Facebook and Google are obeying the Vietnamese government in censoring criticism and repressing dissent, says human rights group Amnesty International.
Vietnamese authorities have a reputation for restricting freedom of speech and in recent years several bloggers have been jailed for publishing articles critical of the Communist state.
“In the last decade, freedom of expression flourished on Facebook and YouTube in Vietnam. More recently, however, authorities began focusing on peaceful online expression as an existential threat to the regime,” said Ming Yu Hah, Amnesty International’s deputy regional director for campaigns.
“Today these platforms have become hunting grounds for censors, military cyber-troops and state-sponsored trolls harassing human rights activists. The platforms themselves are increasingly complicit.”
Amnesty’s report is based on interviews with human rights activists, including former prisoners of conscience and their lawyers. The activists claim that their content posted on Facebook and YouTube is being increasingly blocked in Vietnam.

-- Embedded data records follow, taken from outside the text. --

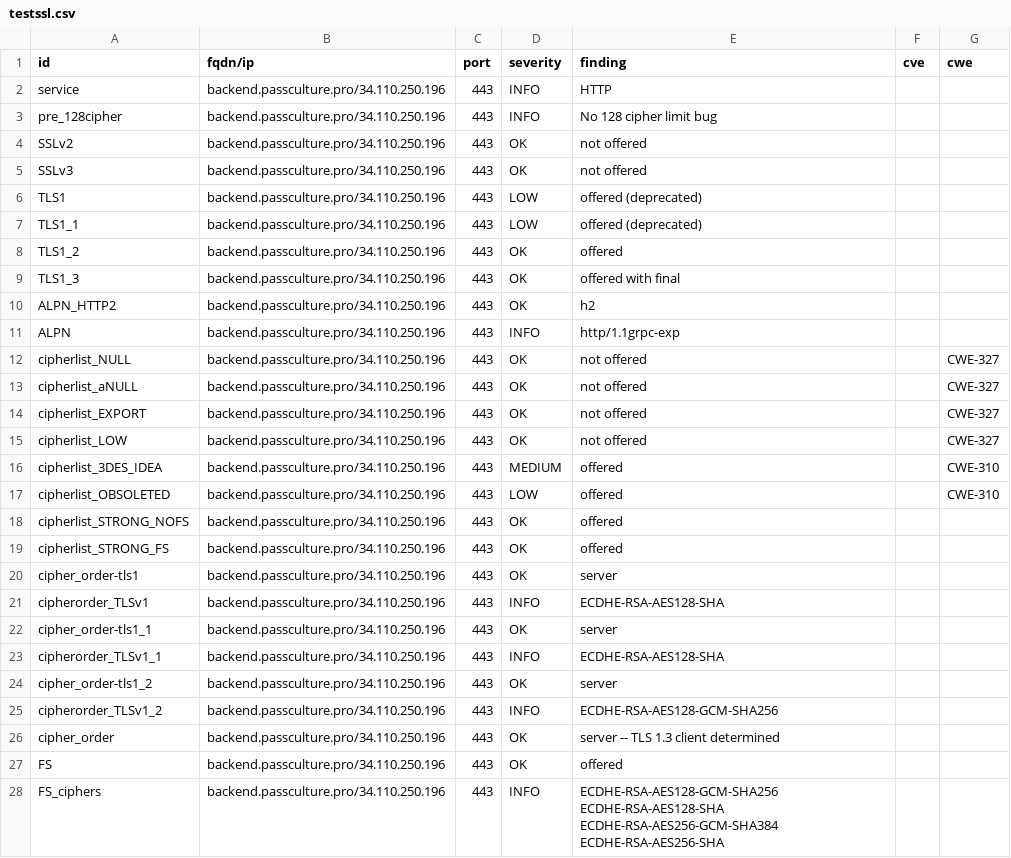
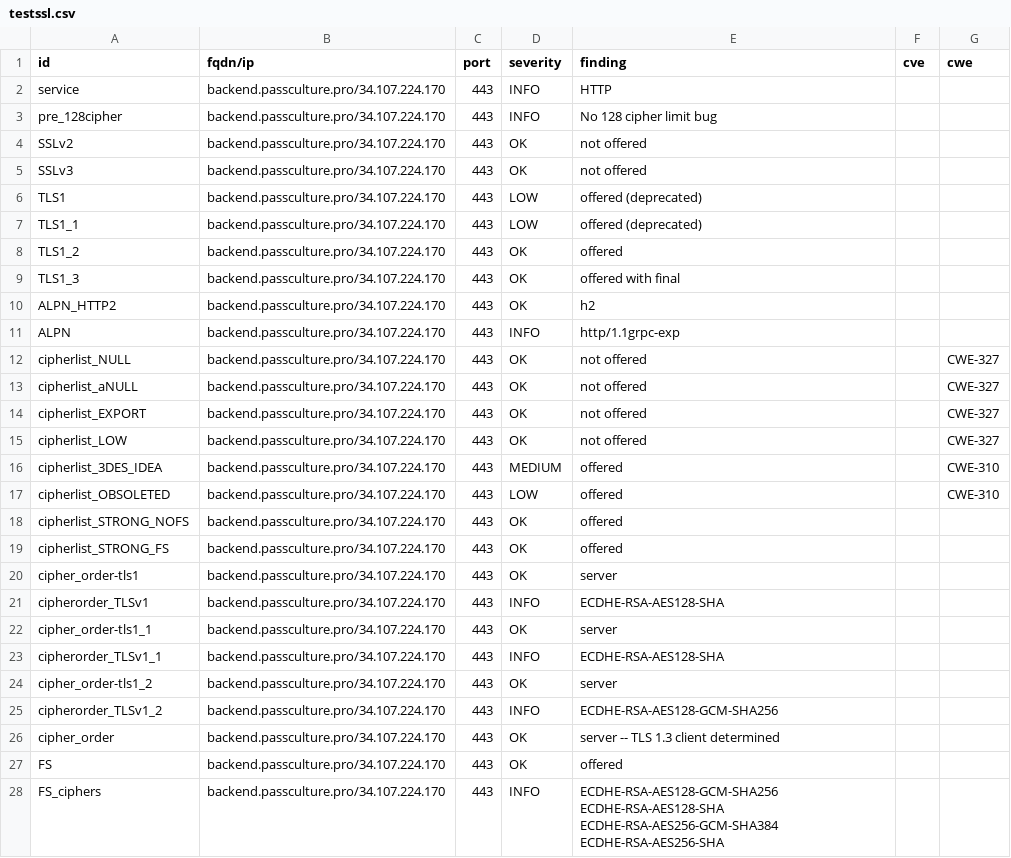
Before and after one commit to pmallein/dashlord, a CSV file: results/aHR0cHM6Ly9iYWNrZW5kLnBhc3NjdWx0dXJlLnBybw==/testssl.csv, drawn as a sheet; only a part is shown; the diff covers the shown part only.

Commit message:
update: https://backend.passculture.pro

```diff
--- a/results/aHR0cHM6Ly9iYWNrZW5kLnBhc3NjdWx0dXJlLnBybw==/testssl.csv
+++ b/results/aHR0cHM6Ly9iYWNrZW5kLnBhc3NjdWx0dXJlLnBybw==/testssl.csv
@@ -1,28 +1,28 @@
 "id","fqdn/ip","port","severity","finding","cve","cwe"
-"service","backend.passculture.pro/34.110.250.196","443","INFO","HTTP","",""
-"pre_128cipher","backend.passculture.pro/34.110.250.196","443","INFO","No 128 cipher limit bug","",""
-"SSLv2","backend.passculture.pro/34.110.250.196","443","OK","not offered","",""
-"SSLv3","backend.passculture.pro/34.110.250.196","443","OK","not offered","",""
-"TLS1","backend.passculture.pro/34.110.250.196","443","LOW","offered (deprecated)","",""
-"TLS1_1","backend.passculture.pro/34.110.250.196","443","LOW","offered (deprecated)","",""
-"TLS1_2","backend.passculture.pro/34.110.250.196","443","OK","offered","",""
-"TLS1_3","backend.passculture.pro/34.110.250.196","443","OK","offered with final","",""
-"ALPN_HTTP2","backend.passculture.pro/34.110.250.196","443","OK","h2","",""
-"ALPN","backend.passculture.pro/34.110.250.196","443","INFO","http/1.1grpc-exp","",""
-"cipherlist_NULL","backend.passculture.pro/34.110.250.196","443","OK","not offered","","CWE-327"
-"cipherlist_aNULL","backend.passculture.pro/34.110.250.196","443","OK","not offered","","CWE-327"
-"cipherlist_EXPORT","backend.passculture.pro/34.110.250.196","443","OK","not offered","","CWE-327"
-"cipherlist_LOW","backend.passculture.pro/34.110.250.196","443","OK","not offered","","CWE-327"
-"cipherlist_3DES_IDEA","backend.passculture.pro/34.110.250.196","443","MEDIUM","offered","","CWE-310"
-"cipherlist_OBSOLETED","backend.passculture.pro/34.110.250.196","443","LOW","offered","","CWE-310"
-"cipherlist_STRONG_NOFS","backend.passculture.pro/34.110.250.196","443","OK","offered","",""
-"cipherlist_STRONG_FS","backend.passculture.pro/34.110.250.196","443","OK","offered","",""
-"cipher_order-tls1","backend.passculture.pro/34.110.250.196","443","OK","server","",""
-"cipherorder_TLSv1","backend.passculture.pro/34.110.250.196","443","INFO","ECDHE-RSA-AES128-SHA","",""
-"cipher_order-tls1_1","backend.passculture.pro/34.110.250.196","443","OK","server","",""
-"cipherorder_TLSv1_1","backend.passculture.pro/34.110.250.196","443","INFO","ECDHE-RSA-AES128-SHA","",""
-"cipher_order-tls1_2","backend.passculture.pro/34.110.250.196","443","OK","server","",""
-"cipherorder_TLSv1_2","backend.passculture.pro/34.110.250.196","443","INFO","ECDHE-RSA-AES128-GCM-SHA256","",""
-"cipher_order","backend.passculture.pro/34.110.250.196","443","OK","server -- TLS 1.3 client determined","",""
-"FS","backend.passculture.pro/34.110.250.196","443","OK","offered","",""
-"FS_ciphers","backend.passculture.pro/34.110.250.196","443","INFO","ECDHE-RSA-AES128-GCM-SHA256 ECDHE-RSA-AES128-SHA ECDHE-RSA-AES256-GCM-SHA384 ECDHE-RSA-AES256-SHA","",""
+"service","backend.passculture.pro/34.107.224.170","443","INFO","HTTP","",""
+"pre_128cipher","backend.passculture.pro/34.107.224.170","443","INFO","No 128 cipher limit bug","",""
+"SSLv2","backend.passculture.pro/34.107.224.170","443","OK","not offered","",""
+"SSLv3","backend.passculture.pro/34.107.224.170","443","OK","not offered","",""
+"TLS1","backend.passculture.pro/34.107.224.170","443","LOW","offered (deprecated)","",""
+"TLS1_1","backend.passculture.pro/34.107.224.170","443","LOW","offered (deprecated)","",""
+"TLS1_2","backend.passculture.pro/34.107.224.170","443","OK","offered","",""
+"TLS1_3","backend.passculture.pro/34.107.224.170","443","OK","offered with final","",""
+"ALPN_HTTP2","backend.passculture.pro/34.107.224.170","443","OK","h2","",""
+"ALPN","backend.passculture.pro/34.107.224.170","443","INFO","http/1.1grpc-exp","",""
+"cipherlist_NULL","backend.passculture.pro/34.107.224.170","443","OK","not offered","","CWE-327"
+"cipherlist_aNULL","backend.passculture.pro/34.107.224.170","443","OK","not offered","","CWE-327"
+"cipherlist_EXPORT","backend.passculture.pro/34.107.224.170","443","OK","not offered","","CWE-327"
+"cipherlist_LOW","backend.passculture.pro/34.107.224.170","443","OK","not offered","","CWE-327"
+"cipherlist_3DES_IDEA","backend.passculture.pro/34.107.224.170","443","MEDIUM","offered","","CWE-310"
+"cipherlist_OBSOLETED","backend.passculture.pro/34.107.224.170","443","LOW","offered","","CWE-310"
+"cipherlist_STRONG_NOFS","backend.passculture.pro/34.107.224.170","443","OK","offered","",""
+"cipherlist_STRONG_FS","backend.passculture.pro/34.107.224.170","443","OK","offered","",""
+"cipher_order-tls1","backend.passculture.pro/34.107.224.170","443","OK","server","",""
+"cipherorder_TLSv1","backend.passculture.pro/34.107.224.170","443","INFO","ECDHE-RSA-AES128-SHA","",""
+"cipher_order-tls1_1","backend.passculture.pro/34.107.224.170","443","OK","server","",""
+"cipherorder_TLSv1_1","backend.passculture.pro/34.107.224.170","443","INFO","ECDHE-RSA-AES128-SHA","",""
+"cipher_order-tls1_2","backend.passculture.pro/34.107.224.170","443","OK","server","",""
+"cipherorder_TLSv1_2","backend.passculture.pro/34.107.224.170","443","INFO","ECDHE-RSA-AES128-GCM-SHA256","",""
+"cipher_order","backend.passculture.pro/34.107.224.170","443","OK","server -- TLS 1.3 client determined","",""
+"FS","backend.passculture.pro/34.107.224.170","443","OK","offered","",""
+"FS_ciphers","backend.passculture.pro/34.107.224.170","443","INFO","ECDHE-RSA-AES128-GCM-SHA256 ECDHE-RSA-AES128-SHA ECDHE-RSA-AES256-GCM-SHA384 ECDHE-RSA-AES256-SHA","",""
```
Also changed, not shown: 136 edited cells elsewhere in this file, 11 other files.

Journalist Truong Chau Huu Danh posted on Facebook about an alleged corruption scandal in Vietnam, but was later notified by the platform that his posts had been restricted in Vietnam due to “local legal restrictions”. He was not given any way to contest this, he said.
Facebook announced in April it would “significantly increase” compliance with Vietnamese government requests to take down content. Since then, the number of times the social media platform has restricted content in Vietnam has increased by nearly 1,000%.

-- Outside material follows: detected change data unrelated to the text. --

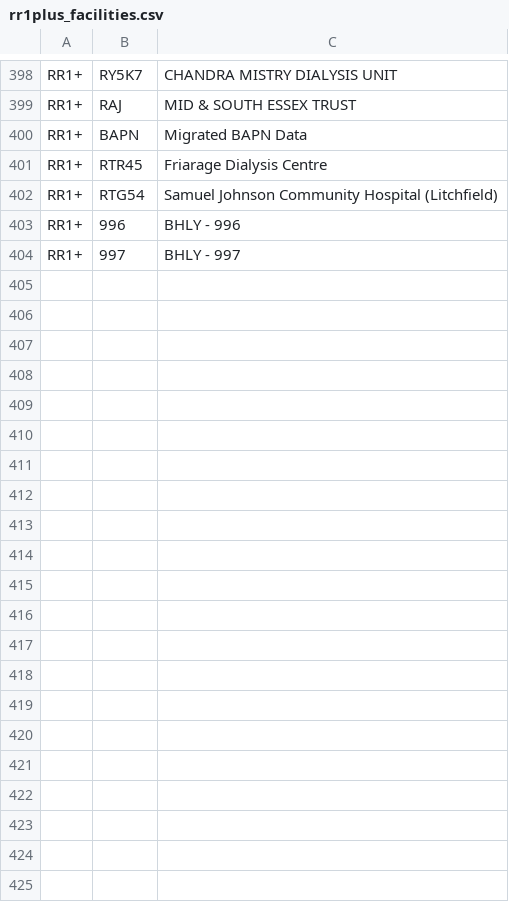
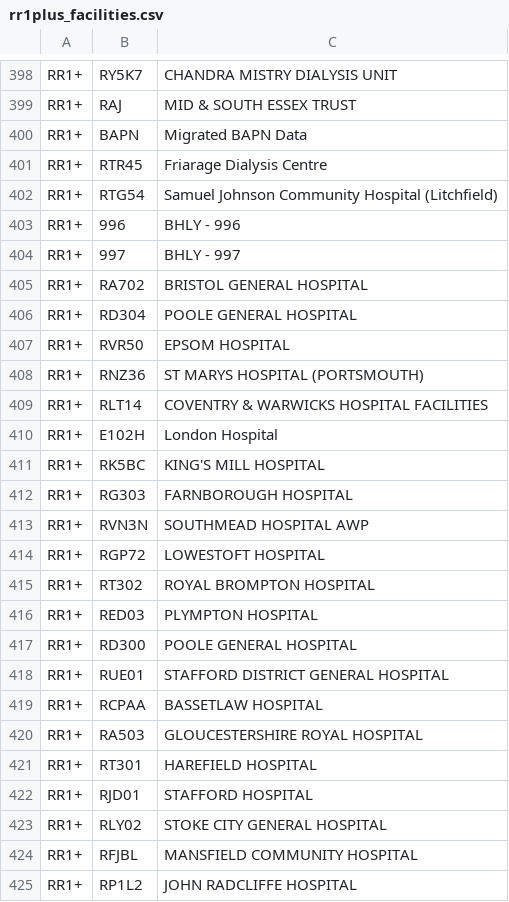
Before and after one commit to renalreg/resources, a CSV file: codes/code_lists/rr1plus_facilities.csv, drawn as a sheet; only a part is shown, gaps mark what is left out.

Commit message:
Update rr1plus_facilities.csv

```diff
--- a/codes/code_lists/rr1plus_facilities.csv
+++ b/codes/code_lists/rr1plus_facilities.csv
@@ -404 +404,22 @@ RR1+,996,BHLY - 996
 RR1+,997,BHLY - 997
+RR1+,RA702,BRISTOL GENERAL HOSPITAL
+RR1+,RD304,POOLE GENERAL HOSPITAL
+RR1+,RVR50,EPSOM HOSPITAL
+RR1+,RNZ36,ST MARYS HOSPITAL (PORTSMOUTH)
+RR1+,RLT14,COVENTRY & WARWICKS HOSPITAL FACILITIES
+RR1+,E102H,London Hospital
+RR1+,RK5BC,KING'S MILL HOSPITAL
+RR1+,RG303,FARNBOROUGH HOSPITAL
+RR1+,RVN3N,SOUTHMEAD HOSPITAL AWP
+RR1+,RGP72,LOWESTOFT HOSPITAL
+RR1+,RT302,ROYAL BROMPTON HOSPITAL
+RR1+,RED03,PLYMPTON HOSPITAL
+RR1+,RD300,POOLE GENERAL HOSPITAL
+RR1+,RUE01,STAFFORD DISTRICT GENERAL HOSPITAL
+RR1+,RCPAA,BASSETLAW HOSPITAL
+RR1+,RA503,GLOUCESTERSHIRE ROYAL HOSPITAL
+RR1+,RT301,HAREFIELD HOSPITAL
+RR1+,RJD01,STAFFORD HOSPITAL
+RR1+,RLY02,STOKE CITY GENERAL HOSPITAL
+RR1+,RFJBL,MANSFIELD COMMUNITY HOSPITAL
+RR1+,RP1L2,JOHN RADCLIFFE HOSPITAL
```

Google, which owns YouTube, removed over 3,000 YouTube videos critical of the government in response to requests from authorities.

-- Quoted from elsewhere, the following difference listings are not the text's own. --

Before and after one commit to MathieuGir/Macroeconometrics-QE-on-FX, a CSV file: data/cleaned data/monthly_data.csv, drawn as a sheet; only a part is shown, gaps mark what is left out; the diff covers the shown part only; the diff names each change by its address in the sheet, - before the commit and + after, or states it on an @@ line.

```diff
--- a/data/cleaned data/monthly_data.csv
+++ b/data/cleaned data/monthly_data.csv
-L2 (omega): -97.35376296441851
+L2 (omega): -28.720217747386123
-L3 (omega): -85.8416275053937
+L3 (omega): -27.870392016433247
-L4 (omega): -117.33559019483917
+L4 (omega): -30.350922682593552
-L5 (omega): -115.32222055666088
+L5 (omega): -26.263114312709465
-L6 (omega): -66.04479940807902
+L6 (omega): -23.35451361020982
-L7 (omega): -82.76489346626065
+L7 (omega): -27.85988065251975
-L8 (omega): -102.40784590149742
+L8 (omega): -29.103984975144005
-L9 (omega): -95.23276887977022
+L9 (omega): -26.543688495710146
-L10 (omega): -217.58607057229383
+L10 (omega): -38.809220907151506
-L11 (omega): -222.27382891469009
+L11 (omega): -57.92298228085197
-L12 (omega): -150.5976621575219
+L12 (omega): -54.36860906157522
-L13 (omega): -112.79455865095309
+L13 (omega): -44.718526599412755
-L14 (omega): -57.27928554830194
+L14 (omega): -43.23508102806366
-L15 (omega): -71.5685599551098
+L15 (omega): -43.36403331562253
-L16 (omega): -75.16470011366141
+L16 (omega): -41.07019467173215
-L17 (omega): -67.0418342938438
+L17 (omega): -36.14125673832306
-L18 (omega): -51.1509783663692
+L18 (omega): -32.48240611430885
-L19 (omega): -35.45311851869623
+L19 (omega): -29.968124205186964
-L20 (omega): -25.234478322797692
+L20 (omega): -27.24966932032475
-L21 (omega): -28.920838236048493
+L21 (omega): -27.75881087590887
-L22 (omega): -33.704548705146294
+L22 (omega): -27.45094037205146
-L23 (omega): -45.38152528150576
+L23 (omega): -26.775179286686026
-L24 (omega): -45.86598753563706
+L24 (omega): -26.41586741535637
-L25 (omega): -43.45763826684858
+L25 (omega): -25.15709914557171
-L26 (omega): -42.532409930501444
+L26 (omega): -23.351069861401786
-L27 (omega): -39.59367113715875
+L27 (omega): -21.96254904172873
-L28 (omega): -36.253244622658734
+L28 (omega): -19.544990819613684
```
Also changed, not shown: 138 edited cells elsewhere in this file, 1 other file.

In 2018, Facebook’s revenue from Vietnam was nearly $1bn, almost one third of its total Southeast Asian revenue, says Amnesty. Google is said to have earned nearly half a billion dollars during the same period, primarily from YouTube advertising.
Vietnam has never banned social media companies, but in April this year, two sources at Facebook told Reuters that their local servers were taken offline until they agreed to significantly increase censorship of “anti-state” posts by local users.
A Facebook spokesperson told the BBC, “Over the past few months, we’ve faced additional pressure from the government of Vietnam to restrict more content, however, we will do everything we can to ensure that our services remain available so people can continue to express themselves.”
Google said in a statement to Amnesty that it took the “least restrictive approach to removal by blocking content in the relevant jurisdiction, while still making it available in other jurisdictions globally”.